If Mark J. Sokolich wants to correctly respond to the current economic crisis he will work to marketize the many aspects of the Fort Lee government and allow the market decide who and what are most needed.  By definition any government action, any employment they provide, is less efficient than the market’s. Otherwise the money would not have to be taken but would voluntarily be exchanged. I’d like to say too that layoffs in a time of economic difficulty is a good thing. Jobs are not a cause of a sound economic environment but the result of one. They represent efficiently allocated labor resources.

On another topic… I’d really like to know what these “novel income-generating programs” are. Often that means they are increasing random fees and tickets given to people for victimless crimes. Fortunately for the government, unfortunately for the average serf, most people are too busy to deal with such fees and tickets. The government has individuals who’s jobs are to go to court. The rest of us, the productive ones, have real jobs which often don’t allow us to take a whole day or more off to fight the ticket. If even just a small percentage of those who received tickets and such fought them the courts would jam up. While it’s possible the bureaucrats could further grow government in order to deal with the increase it is more likely they will continue to function at current capacity and at some point they’d need to reduce the enforcement of such statutes. At least one can hope.

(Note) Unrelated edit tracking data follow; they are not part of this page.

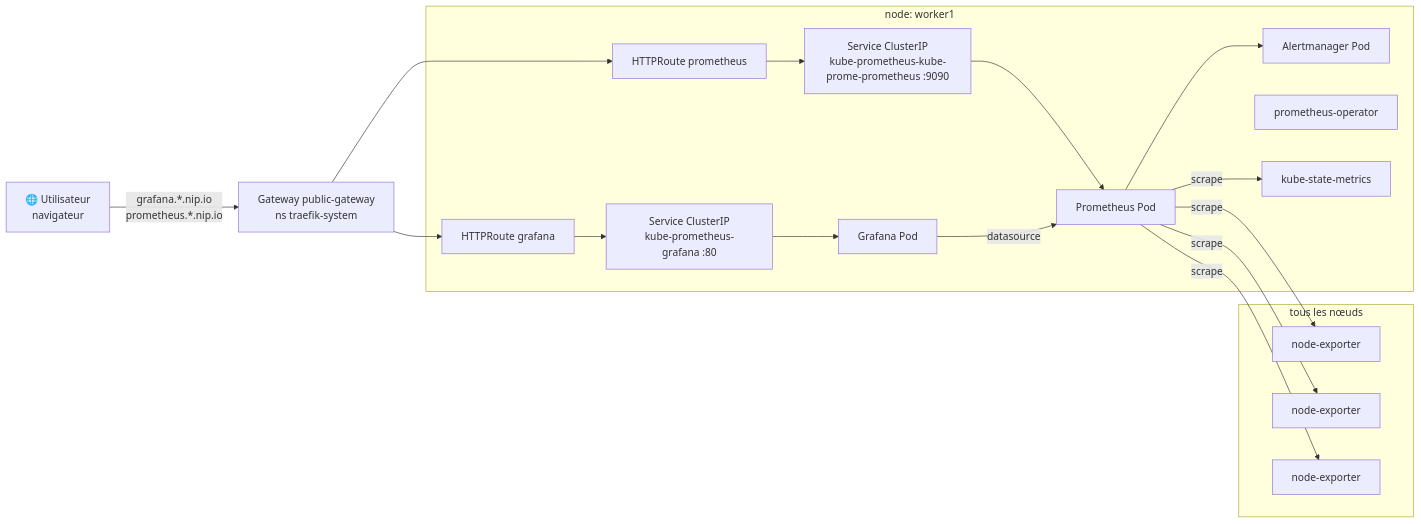
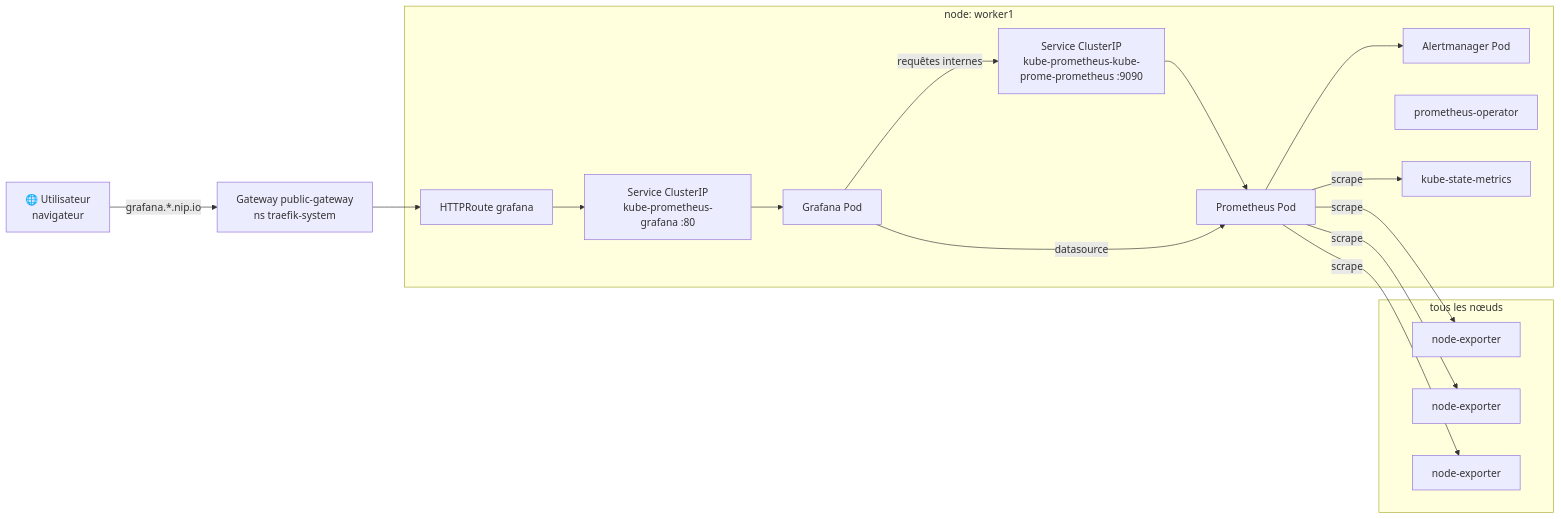
The diagram in docs/monitoring.md (PikPakPik/T-CLO-902-NAN_1), drawn with Mermaid before and after one commit. The commit also changed other lines of this file and 24 other files, not shown here.

````diff
--- a/docs/monitoring.md
+++ b/docs/monitoring.md
@@ -7,31 +7,30 @@
 ```mermaid
 flowchart LR
-    user[🌐 Utilisateur\nnavigateur] -->|grafana.*.nip.io\nprometheus.*.nip.io| gw
+    user[🌐 Utilisateur\nnavigateur] -->|grafana.*.nip.io| gw
     gw[Gateway public-gateway\nns traefik-system] --> grafanaRoute[HTTPRoute grafana]
-    gw --> promRoute[HTTPRoute prometheus]
 
     subgraph worker1[node: worker1]
         grafanaSvc[Service ClusterIP\nkube-prometheus-grafana :80]
         promSvc[Service ClusterIP\nkube-prometheus-kube-prome-prometheus :9090]
         grafana[Grafana Pod]
         prom[Prometheus Pod]
         alert[Alertmanager Pod]
         operator[prometheus-operator]
         ksm[kube-state-metrics]
         grafanaRoute --> grafanaSvc --> grafana
-        promRoute --> promSvc --> prom
+        grafana -->|requêtes internes| promSvc --> prom
     end
 
     subgraph allNodes[tous les nœuds]
         ne1[node-exporter]
         ne2[node-exporter]
         ne3[node-exporter]
     end
 
     prom -->|scrape| ne1
     prom -->|scrape| ne2
     prom -->|scrape| ne3
     prom -->|scrape| ksm
     grafana -->|datasource| prom
     prom --> alert
 ```
````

FLPD, things are tough right now as I’m sure you know. Those of us who ultimately pay for your salaries and for everything that goes along with protection you are supposed to provide are having to tighten their belts and make sacrifices. You need to also. Besides the moral reasons for doing so there are economic reasons. By not downsizing, by keeping salaries and spending artificially high, you are keeping resources from the economy which need to be saved and put toward more productive uses. It is the same as with the bailouts. Taking resources from productive members of the economy and putting them in the hands of the less productive or negatively productive members. I’d suggest reading Murray Rothbard’s America’s Great Depression for a better description of what Hoover and FDR did wrong and how things are repeating themselves and how you are contributing to that.